It appeared that nobody else came to visit. No family stopped in to fill her spaces with laughter and joy. Nor did it seem that she had any friends to while away the hours with.
The whole neighborhood took pity on her, this decree of solitude from a lady who gave the impression of wanting nothing more than companionship had the effect of eliciting sympathy from all in the neighborhood, to the point that nobody ever questioned what she did day in and day out, let alone the fact that she had no repeat visitors outside of themselves and the mail service.

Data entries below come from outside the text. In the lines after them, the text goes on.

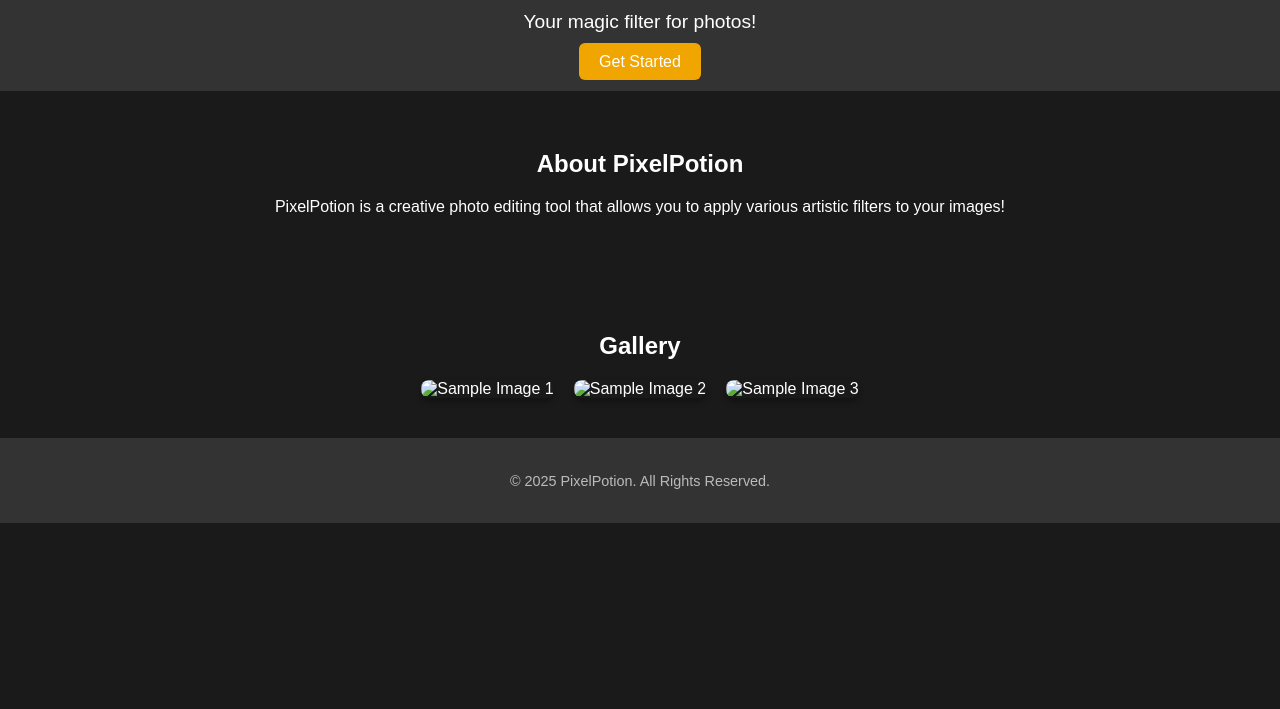
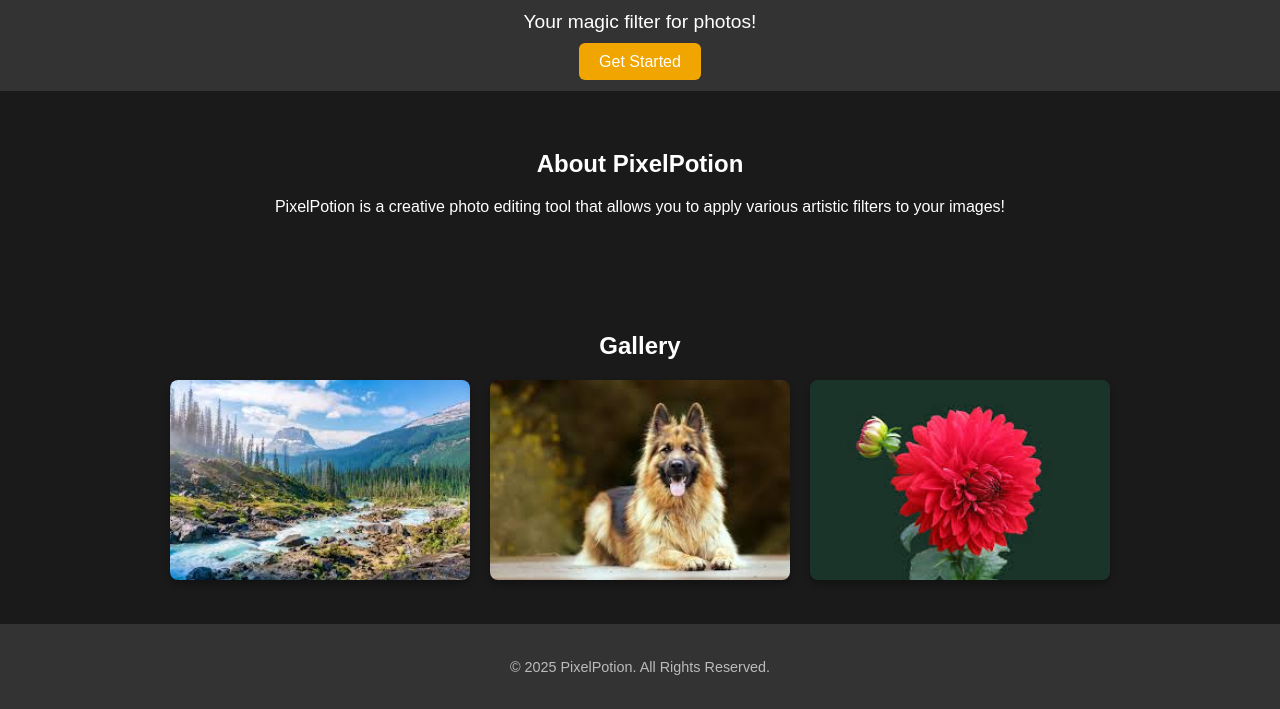
Before and after one commit to minalgohad/Image-Processing-Project, a plain HTML site: page index.html in a window 1280 px wide. Shown: the part 128-837 px from the top of the page. Before the commit the page ends 800 px from the top, so only its background shows below. Drawn offline with Linux system fonts and the light colour scheme.

Commit message:
images added

```diff
--- a/index.html
+++ b/index.html
@@ -23,9 +23,9 @@
     <section class="gallery">
         <h2>Gallery</h2>
         <div class="gallery-grid">
-            <div class="gallery-item"><img src="images/gallery 1.jpg" alt="Sample Image 1"></div>
-            <div class="gallery-item"><img src="images/gallery 2.jpg" alt="Sample Image 2"></div>
-            <div class="gallery-item"><img src="images/gallery 3.jpg" alt="Sample Image 3"></div>
+            <div class="gallery-item"><img src="images/img1.jpg" alt="Sample Image 1"></div>
+            <div class="gallery-item"><img src="images/img2.jpg" alt="Sample Image 2"></div>
+            <div class="gallery-item"><img src="images/img3.jpg" alt="Sample Image 3"></div>
             <!-- Add more gallery images -->
         </div>
     </section>
```
Also changed, not shown: images/img1.jpg (added), images/img2.jpg (added), images/img3.jpg (added).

So how was he to know what his fate would be the day that he walked by and she called out to him, offering cookies if he would just come in and chat a while? With no other plans, and no reason to refuse, he’d changed his course, into her yard, and up her porch steps. Accepting her offer of milk to accompany the sweets, he’d planted himself on her large, flowered sofa, glanced around the living room that spoke loudly of antique tastes.
It was all pleasant enough at the start. Laughter and good, if not shallow, conversation. Timid curiosity. Cookies. He felt comfortable. Then, after a bit, a little sleepy, which he attributed to the day’s activities catching up with him, and the comfort he felt inside her home. The heaviness of the dairy surely contributed, as did the drop from the sugar spike of many treats. There were a few ways to attribute it without it being suspicious.
Of course, the massive dose of sedatives that she’d laced into both the milk and confections had likely done him no favors.
It was his head and how it felt as if a train had plowed through it that was his first indication of shenanigans when he woke up. Still, despite this, he found himself laughing, as if this might be a prank. Or as if maybe he’d hit his head on something, and was now laughing at his clumsiness. His mouth began to mumble an apology as he attempted to orient himself. He tried to move, but found both arms as well as both legs secure and immobile. Slowly, his vision cleared, as did his realization of the situation.
She stood above him, that kindly look in her eyes, pruning sheers in her withered hands. She said nothing as she bent closer, and only smiled when the cold metal met the warmth of his toes.